• Exercise directions
Pull out every line below that holds the word "yang".

•••

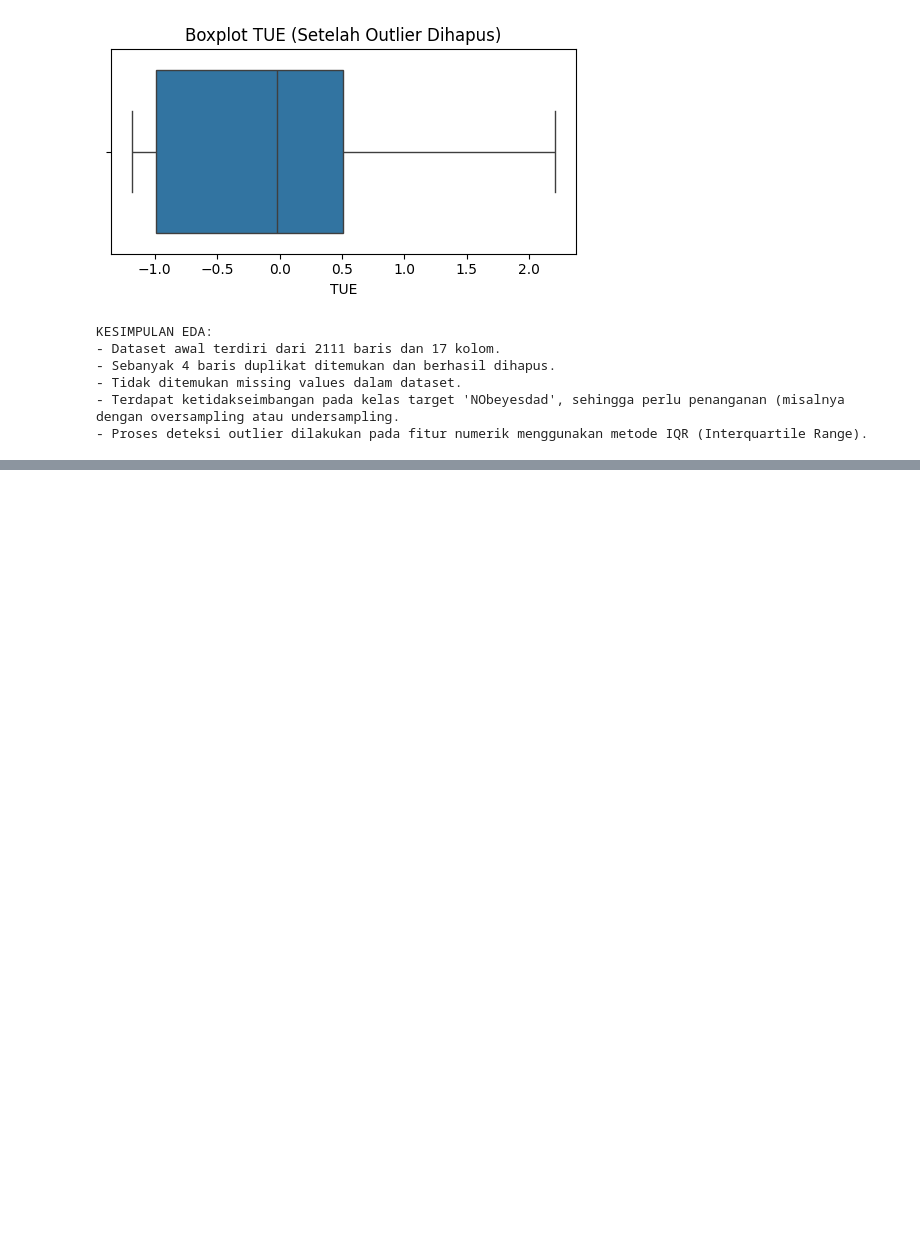
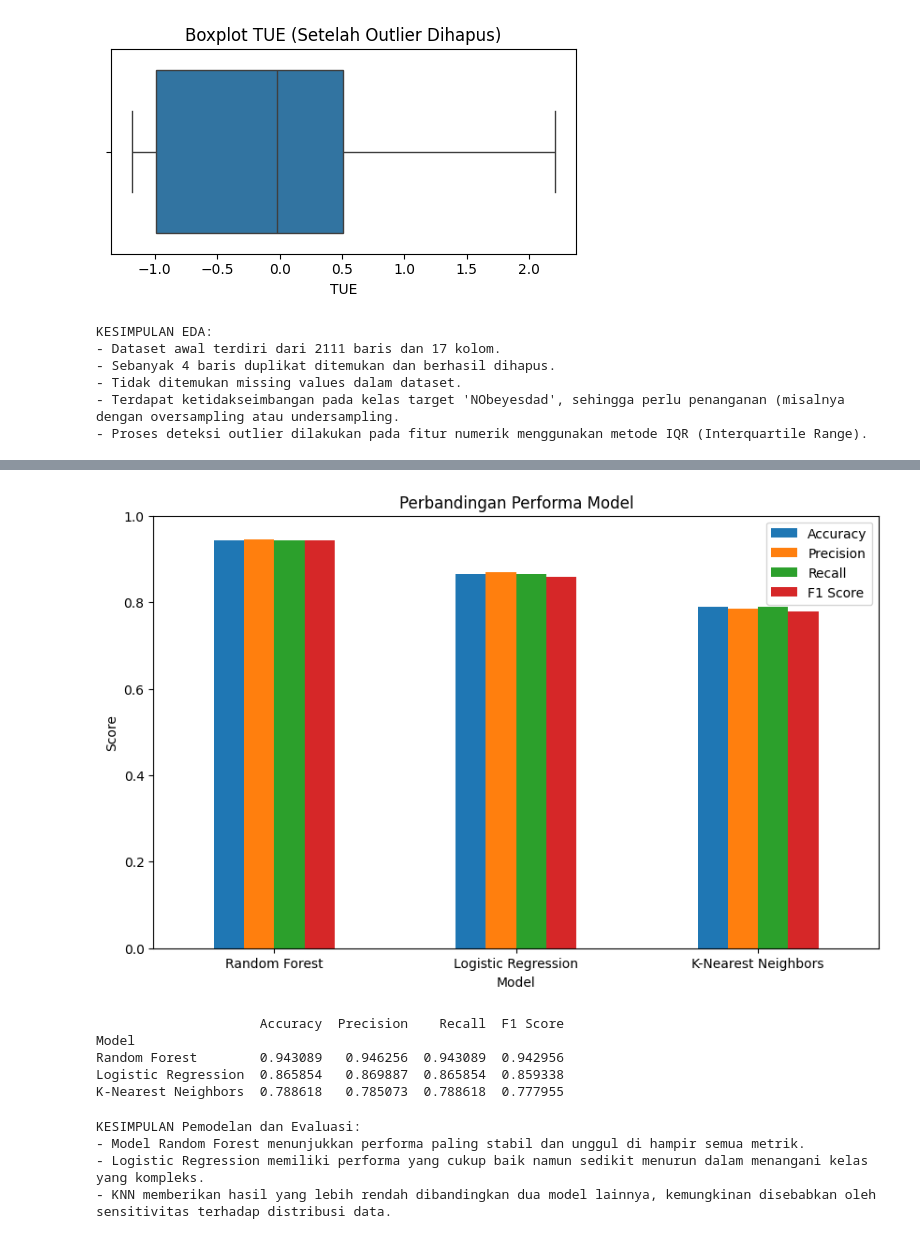
Before and after one commit to nggra/Project_UAS_Bengkod, a Jupyter notebook: PROJECT2_UAS_BENGKOD.ipynb, the cells around one changed output, grey strips where cells are left out. Saved outputs shown, nothing was run; the diff lists cells and outputs as text; code cells hidden in the pictures; blank space fills up the shorter version.

```diff
--- a/PROJECT2_UAS_BENGKOD.ipynb
+++ b/PROJECT2_UAS_BENGKOD.ipynb
@@ -286,0 +428,28 @@ KESIMPULAN EDA:
+# %%
+# Tabel hasil evaluasi
+results_df = pd.DataFrame(results).set_index('Model')
+results_df.plot(kind='bar', figsize=(10, 6), ylim=(0, 1), title='Perbandingan Performa Model')
+plt.ylabel("Score")
+plt.xticks(rotation=0)
+plt.show()
+# %% [output]
+[figure, added]
+# %%
+print(results_df)
+# %% [output]
+                     Accuracy  Precision    Recall  F1 Score
+Model
+Random Forest        0.943089   0.946256  0.943089  0.942956
+Logistic Regression  0.865854   0.869887  0.865854  0.859338
+K-Nearest Neighbors  0.788618   0.785073  0.788618  0.777955
+# %%
+# Kesimpulan keseluruhan tahap Pemodelan dan Evaluasi
+print("\nKESIMPULAN Pemodelan dan Evaluasi:")
+print("- Model Random Forest menunjukkan performa paling stabil dan unggul di hampir semua metrik.")
+print("- Logistic Regression memiliki performa yang cukup baik namun sedikit menurun dalam menangani kelas yang kompleks.")
+print("- KNN memberikan hasil yang lebih rendah dibandingkan dua model lainnya, kemungkinan disebabkan oleh sensitivitas terhadap distribusi data.")
+# %% [output]
+KESIMPULAN Pemodelan dan Evaluasi:
+- Model Random Forest menunjukkan performa paling stabil dan unggul di hampir semua metrik.
+- Logistic Regression memiliki performa yang cukup baik namun sedikit menurun dalam menangani kelas yang kompleks.
+- KNN memberikan hasil yang lebih rendah dibandingkan dua model lainnya, kemungkinan disebabkan oleh sensitivitas terhadap distribusi data.
```
Also changed, not shown: parts of 15 cells of this notebook.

•••

• Written response
+print("- Logistic Regression memiliki performa yang cukup baik namun sedikit menurun dalam menangani kelas yang kompleks.")
+print("- KNN memberikan hasil yang lebih rendah dibandingkan dua model lainnya, kemungkinan disebabkan oleh sensitivitas terhadap distribusi data.")
+- Logistic Regression memiliki performa yang cukup baik namun sedikit menurun dalam menangani kelas yang kompleks.
+- KNN memberikan hasil yang lebih rendah dibandingkan dua model lainnya, kemungkinan disebabkan oleh sensitivitas terhadap distribusi data.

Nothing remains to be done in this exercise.